Tony Parker
San Antonio Spurs and French national basketball star Tony Parker apologized on Monday for a photo in which he unknowingly used the quenelle, an alleged anti-Semitic hand gesture. Wikipedia Commons

San Antonio Spurs star Tony Parker has apologized after a photo of him performing a “quenelle” hand gesture went viral.

Several French news outlets posted a photo of Parker demonstrating the quenelle — a gesture described as a “Nazi salute in reverse” — alongside comedian Dieudonné, the man who purportedly created the gesture, the New York Daily News reports. As the photo went viral, prominent Jewish organizations, including the French affiliate of the World Jewish Congress and the Simon Wiesenthal Center, called on Parker to apologize for his actions.

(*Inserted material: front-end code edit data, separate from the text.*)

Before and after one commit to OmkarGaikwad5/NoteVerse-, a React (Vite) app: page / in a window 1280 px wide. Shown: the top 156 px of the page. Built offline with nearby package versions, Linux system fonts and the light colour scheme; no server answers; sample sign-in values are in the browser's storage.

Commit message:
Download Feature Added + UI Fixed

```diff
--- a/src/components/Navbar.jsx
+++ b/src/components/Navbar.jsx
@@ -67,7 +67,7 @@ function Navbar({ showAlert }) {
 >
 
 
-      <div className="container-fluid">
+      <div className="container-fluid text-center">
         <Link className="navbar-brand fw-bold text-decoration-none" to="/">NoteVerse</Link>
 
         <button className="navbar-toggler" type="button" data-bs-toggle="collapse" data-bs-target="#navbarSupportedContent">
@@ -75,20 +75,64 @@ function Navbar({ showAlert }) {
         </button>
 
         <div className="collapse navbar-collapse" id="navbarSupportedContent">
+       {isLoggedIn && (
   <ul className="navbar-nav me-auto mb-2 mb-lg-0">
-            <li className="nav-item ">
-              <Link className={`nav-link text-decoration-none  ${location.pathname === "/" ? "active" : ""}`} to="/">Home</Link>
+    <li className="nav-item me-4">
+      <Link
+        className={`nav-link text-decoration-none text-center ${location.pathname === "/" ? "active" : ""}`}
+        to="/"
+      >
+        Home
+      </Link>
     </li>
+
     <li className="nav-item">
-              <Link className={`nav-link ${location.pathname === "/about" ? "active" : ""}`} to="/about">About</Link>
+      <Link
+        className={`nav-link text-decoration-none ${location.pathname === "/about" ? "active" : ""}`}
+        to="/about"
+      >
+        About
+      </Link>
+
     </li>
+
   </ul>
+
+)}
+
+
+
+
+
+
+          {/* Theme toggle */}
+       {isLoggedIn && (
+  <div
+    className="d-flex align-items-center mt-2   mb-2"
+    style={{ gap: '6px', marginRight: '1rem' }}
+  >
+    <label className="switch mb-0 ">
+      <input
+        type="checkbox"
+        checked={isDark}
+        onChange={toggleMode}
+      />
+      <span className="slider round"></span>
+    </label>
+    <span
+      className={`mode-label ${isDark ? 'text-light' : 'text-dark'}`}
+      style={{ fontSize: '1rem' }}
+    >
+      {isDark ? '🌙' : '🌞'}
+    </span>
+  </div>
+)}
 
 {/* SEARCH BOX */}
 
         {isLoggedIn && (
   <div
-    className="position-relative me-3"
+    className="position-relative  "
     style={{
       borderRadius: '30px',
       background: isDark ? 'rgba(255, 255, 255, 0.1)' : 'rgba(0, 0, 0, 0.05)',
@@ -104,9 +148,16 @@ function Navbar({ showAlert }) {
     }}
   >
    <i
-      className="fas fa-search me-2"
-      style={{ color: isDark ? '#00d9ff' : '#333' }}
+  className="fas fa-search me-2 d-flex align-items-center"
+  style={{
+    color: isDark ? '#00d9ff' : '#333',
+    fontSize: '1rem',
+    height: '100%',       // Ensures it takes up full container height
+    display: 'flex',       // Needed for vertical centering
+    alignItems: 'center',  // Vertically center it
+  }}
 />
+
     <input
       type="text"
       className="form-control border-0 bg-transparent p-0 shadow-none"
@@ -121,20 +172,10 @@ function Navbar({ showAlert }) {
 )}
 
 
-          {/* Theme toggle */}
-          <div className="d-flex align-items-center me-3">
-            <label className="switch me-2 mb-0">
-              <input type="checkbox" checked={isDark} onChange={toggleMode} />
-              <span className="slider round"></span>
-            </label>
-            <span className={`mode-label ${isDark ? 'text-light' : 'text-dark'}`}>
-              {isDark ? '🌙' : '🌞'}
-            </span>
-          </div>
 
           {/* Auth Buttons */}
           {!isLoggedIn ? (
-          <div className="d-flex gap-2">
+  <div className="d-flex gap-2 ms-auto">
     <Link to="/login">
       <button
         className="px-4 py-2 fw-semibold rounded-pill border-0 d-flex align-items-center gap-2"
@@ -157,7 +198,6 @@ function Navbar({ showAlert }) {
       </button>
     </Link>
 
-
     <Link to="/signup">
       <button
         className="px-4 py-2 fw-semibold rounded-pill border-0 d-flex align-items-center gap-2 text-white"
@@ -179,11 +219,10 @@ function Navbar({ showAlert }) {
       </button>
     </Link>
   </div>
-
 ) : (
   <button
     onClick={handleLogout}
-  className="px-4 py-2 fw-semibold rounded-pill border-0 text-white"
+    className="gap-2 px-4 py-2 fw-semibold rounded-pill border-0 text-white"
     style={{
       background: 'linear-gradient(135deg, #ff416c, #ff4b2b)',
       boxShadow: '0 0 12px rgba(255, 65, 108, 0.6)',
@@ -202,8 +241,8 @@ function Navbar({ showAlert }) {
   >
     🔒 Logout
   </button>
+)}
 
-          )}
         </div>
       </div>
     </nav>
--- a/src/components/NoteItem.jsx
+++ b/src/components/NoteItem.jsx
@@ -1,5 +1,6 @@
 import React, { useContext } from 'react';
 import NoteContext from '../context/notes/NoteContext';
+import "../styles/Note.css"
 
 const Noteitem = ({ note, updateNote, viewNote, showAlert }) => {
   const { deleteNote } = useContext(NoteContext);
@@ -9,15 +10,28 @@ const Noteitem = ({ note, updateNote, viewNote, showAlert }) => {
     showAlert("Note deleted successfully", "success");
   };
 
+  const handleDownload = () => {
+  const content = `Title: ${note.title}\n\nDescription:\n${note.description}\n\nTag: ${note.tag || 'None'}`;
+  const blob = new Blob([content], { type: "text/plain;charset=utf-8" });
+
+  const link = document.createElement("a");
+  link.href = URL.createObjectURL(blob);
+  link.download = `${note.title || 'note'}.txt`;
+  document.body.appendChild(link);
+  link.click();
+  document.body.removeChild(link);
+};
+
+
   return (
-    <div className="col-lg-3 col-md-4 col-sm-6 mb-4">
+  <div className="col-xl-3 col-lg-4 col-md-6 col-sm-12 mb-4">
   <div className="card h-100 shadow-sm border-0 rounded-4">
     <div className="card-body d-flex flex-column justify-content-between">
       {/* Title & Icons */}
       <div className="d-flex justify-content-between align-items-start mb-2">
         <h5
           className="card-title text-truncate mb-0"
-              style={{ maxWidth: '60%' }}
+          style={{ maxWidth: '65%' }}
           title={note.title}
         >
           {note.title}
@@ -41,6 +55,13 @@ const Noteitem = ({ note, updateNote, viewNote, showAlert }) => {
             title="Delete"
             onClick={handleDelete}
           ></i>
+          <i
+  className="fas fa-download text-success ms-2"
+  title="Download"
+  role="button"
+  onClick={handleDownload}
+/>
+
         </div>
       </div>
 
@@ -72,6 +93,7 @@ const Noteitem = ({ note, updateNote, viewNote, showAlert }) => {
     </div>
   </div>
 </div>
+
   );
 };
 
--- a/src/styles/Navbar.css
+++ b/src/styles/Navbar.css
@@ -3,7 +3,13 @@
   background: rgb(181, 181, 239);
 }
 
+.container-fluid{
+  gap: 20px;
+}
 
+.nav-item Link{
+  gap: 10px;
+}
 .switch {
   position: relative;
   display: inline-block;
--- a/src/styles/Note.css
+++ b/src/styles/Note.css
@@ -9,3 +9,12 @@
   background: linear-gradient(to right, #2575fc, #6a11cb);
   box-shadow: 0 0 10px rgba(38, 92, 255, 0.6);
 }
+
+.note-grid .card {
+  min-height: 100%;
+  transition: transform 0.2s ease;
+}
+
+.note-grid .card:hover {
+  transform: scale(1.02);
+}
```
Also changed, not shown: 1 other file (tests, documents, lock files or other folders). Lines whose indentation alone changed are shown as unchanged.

“It’s the Nazi salute in reverse,” Roger Cukierman, a leading member of the French affiliate of the World Jewish Congress, told Reuters. Rabbi Abraham Cooper of the Simon Wiesenthal Center echoed Cukierman’s admonition, asking Parker to “apologize for his past use of the quenelle ‘Nazi’ salute,” The Algemeiner, a New York-based Jewish newspaper, reports.

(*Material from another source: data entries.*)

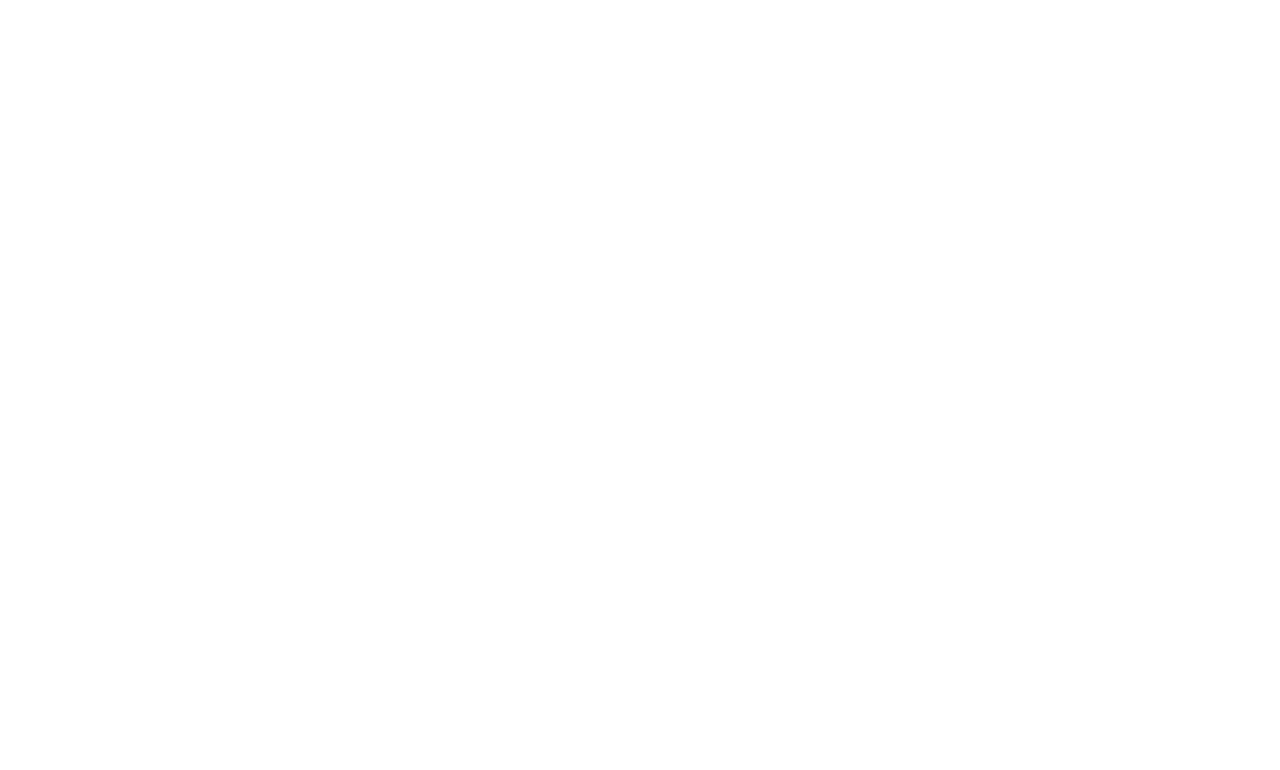
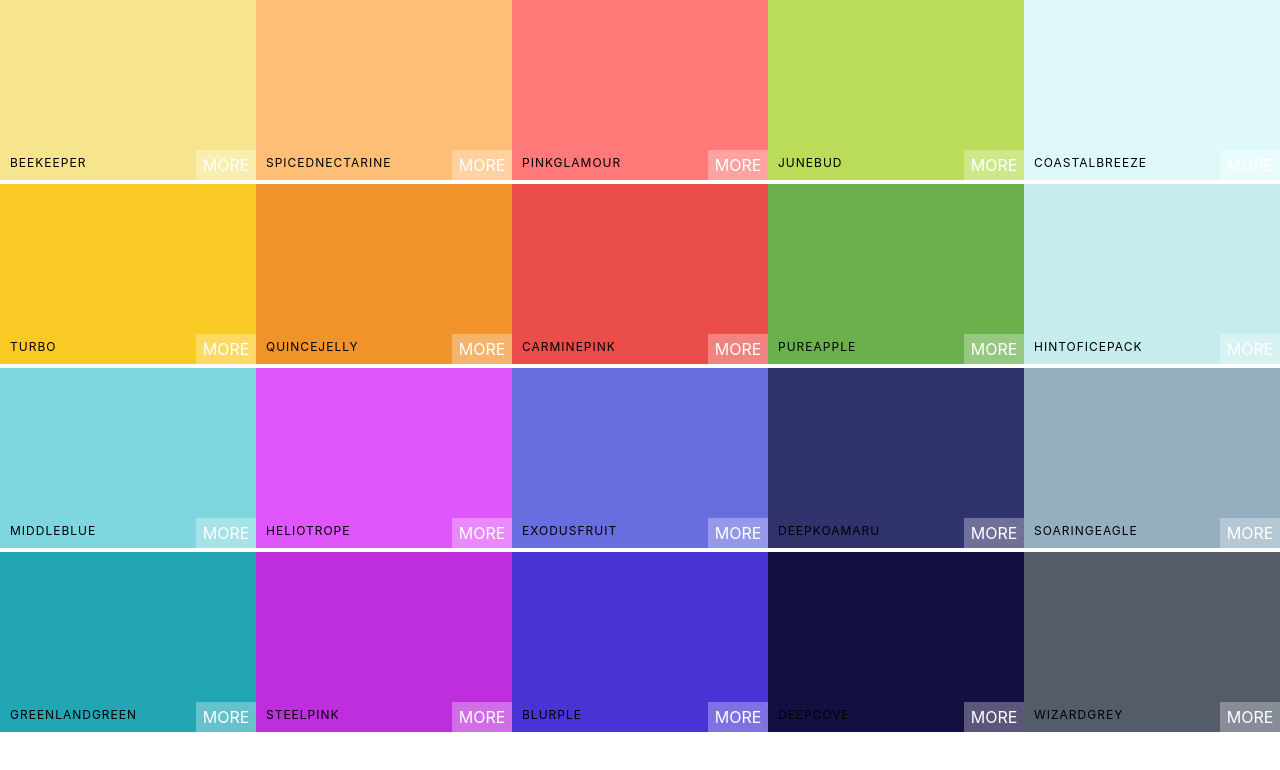
Before and after one commit to RedBalloon24/react-colors, a React (Create React App) app in the folder react-colors/: page / in a window 1280 px wide. Shown: the top 770 px of the page. Built offline with nearby package versions, Linux system fonts and the light colour scheme.

Commit message:
add colorboxes

```diff
--- a/react-colors/src/App.js
+++ b/react-colors/src/App.js
@@ -5,7 +5,7 @@
 function App() {
   return (
     <div className="App">
-      <Palette palette={seedPalettes[4]} />
+      <Palette { ...seedPalettes[4] } />
     </div>
   );
 }
--- /dev/null
+++ b/react-colors/src/components/ColorBox.css
@@ -0,0 +1,60 @@
+.ColorBox {
+    width: 20%;
+    height: 25%;
+    margin: 0 auto;
+    display: inline-block;
+    position: relative;
+    cursor: pointer;
+}
+
+.copy-button {
+    width: 100px;
+    height: 30px;
+    position: absolute;
+    display: inline-block;
+    top: 50%;
+    left: 50%;
+    margin-left: -50px;
+    margin-top: -15px;
+    text-align: center;
+    outline: none;
+    background: rgba(255, 255, 255, 0.3);
+    font-size: 1rem;
+    line-height: 30px;
+    color: white;
+    text-transform: uppercase;
+    border: none;
+    opacity: 0;
+}
+
+.ColorBox:hover .copy-button {
+    opacity: 1;
+    transition: 0.5s;
+}
+
+.box-content {
+    position: absolute;
+    width: 100%;
+    left: 0px;
+    bottom: 0px;
+    padding: 10px;
+    color: black;
+    letter-spacing: 1px;
+    text-transform: uppercase;
+    font-size: 12px;
+}
+
+.see-more {
+    position: absolute;
+    background: rgba(255, 255, 255, 0.3);
+    border: none;
+    right: 0px;
+    bottom: 0px;
+    color: white;
+    width: 60px;
+    height: 30px;
+    text-align: center;
+    line-height: 30px;
+    text-transform: uppercase;
+    white-space: nowrap;
+}
--- /dev/null
+++ b/react-colors/src/components/ColorBox.js
@@ -0,0 +1,19 @@
+import React, { Component } from 'react'
+import './ColorBox.css'
+
+export default class ColorBox extends Component {
+    render() {
+        const { background, name } = this.props;
+        return (
+            <div className="ColorBox" style={{ background: background}}>
+                <div className="copy-container">
+                    <div className="box-content">
+                        <span>{name}</span>
+                    </div>
+                    <button className="copy-button">Copy</button>
+                </div>
+                <span className="see-more">More</span>
+            </div>
+        )
+    }
+}
--- /dev/null
+++ b/react-colors/src/components/Palette.css
@@ -0,0 +1,7 @@
+.Palette {
+    height: 100vh;
+}
+
+.Palette-colors {
+    height: 90%;
+}
--- a/react-colors/src/components/Palette.js
+++ b/react-colors/src/components/Palette.js
@@ -1,12 +1,18 @@
 import React, { Component } from 'react'
+import ColorBox from './ColorBox'
+import './Palette.css'
+
 
 export default class Palette extends Component {
     render() {
+        const colorBoxes = this.props.colors.map(color => (
+            <ColorBox background={color.color} name={color.name} />
+        ));
         return (
             <div className="Palette">
                 {/* Navbar goes here */}
                 <div className="Palette-colors">
-                    {/* Color boxes goes here */}
+                    {colorBoxes}
                 </div>
             </div>
         )
```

“As a leading sports figure on both sides of the Atlantic, Parker has a special moral obligation to disassociate himself from a gesture that the government of France has identified as anti-Semetic,” Cooper told the newspaper, according to the New York Daily News.

Dieudonné, a French celebrity whose full name is Dieudonné M’bala M’bala, has referred to the quenelle gesture as a symbol of defiance, as anti-Semitic actions are illegal under French law, ESPN reports. He has been convicted of anti-Semitic speech in the past.

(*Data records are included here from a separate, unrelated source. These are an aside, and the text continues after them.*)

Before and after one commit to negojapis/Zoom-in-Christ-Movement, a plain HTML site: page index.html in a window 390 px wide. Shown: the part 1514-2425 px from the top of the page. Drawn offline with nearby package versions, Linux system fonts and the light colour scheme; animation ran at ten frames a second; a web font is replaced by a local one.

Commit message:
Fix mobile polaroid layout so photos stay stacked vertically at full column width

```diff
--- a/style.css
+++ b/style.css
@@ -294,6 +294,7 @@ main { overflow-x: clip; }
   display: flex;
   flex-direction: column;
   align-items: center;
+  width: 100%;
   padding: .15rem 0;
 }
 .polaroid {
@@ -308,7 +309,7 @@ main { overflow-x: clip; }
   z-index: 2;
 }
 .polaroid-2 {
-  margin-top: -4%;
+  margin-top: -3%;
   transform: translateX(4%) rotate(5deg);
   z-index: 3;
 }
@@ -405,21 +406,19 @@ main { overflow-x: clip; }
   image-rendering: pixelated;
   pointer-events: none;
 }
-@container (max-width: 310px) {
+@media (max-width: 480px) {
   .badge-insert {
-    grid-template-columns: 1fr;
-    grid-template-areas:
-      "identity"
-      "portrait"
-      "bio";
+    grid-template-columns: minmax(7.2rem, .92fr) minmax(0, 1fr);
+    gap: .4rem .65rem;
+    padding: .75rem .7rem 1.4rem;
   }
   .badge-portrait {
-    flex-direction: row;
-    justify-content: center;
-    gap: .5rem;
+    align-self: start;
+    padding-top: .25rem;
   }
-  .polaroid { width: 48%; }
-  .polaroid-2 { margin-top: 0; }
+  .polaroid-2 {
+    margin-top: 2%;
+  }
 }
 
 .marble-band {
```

On Monday morning, Parker released a statement in which he apologized for taking the photo, claiming that he was unaware of the gesture’s meaning when posed with Dieudonné three years ago. It’s unclear if Parker will face disciplinary action from the NBA.

"While this gesture has been part of French culture for many years, it was not until recently that I learned of the very negative concerns associated with it. When l was photographed making that gesture three years ago, I thought it was part of a comedy act and did not know that it could be in any way offensive or harmful,” Parker said in the statement.

“Since I have been made aware of the seriousness of this gesture, I will certainly never repeat the gesture and sincerely apologize for any misunderstanding or harm relating to my actions,” he continued. “Hopefully this incident will serve to educate others that we need to be more aware that things that may seem innocuous can actually have a history of hate and hurt."

Parker isn’t the first professional athlete to be scrutinized for performing the quenelle. On Saturday, French soccer player Nicolas Anelka drew criticism after he used the gesture while celebrating a goal. Anelka will be suspended for at least five games over the incident, the Daily Mail reported.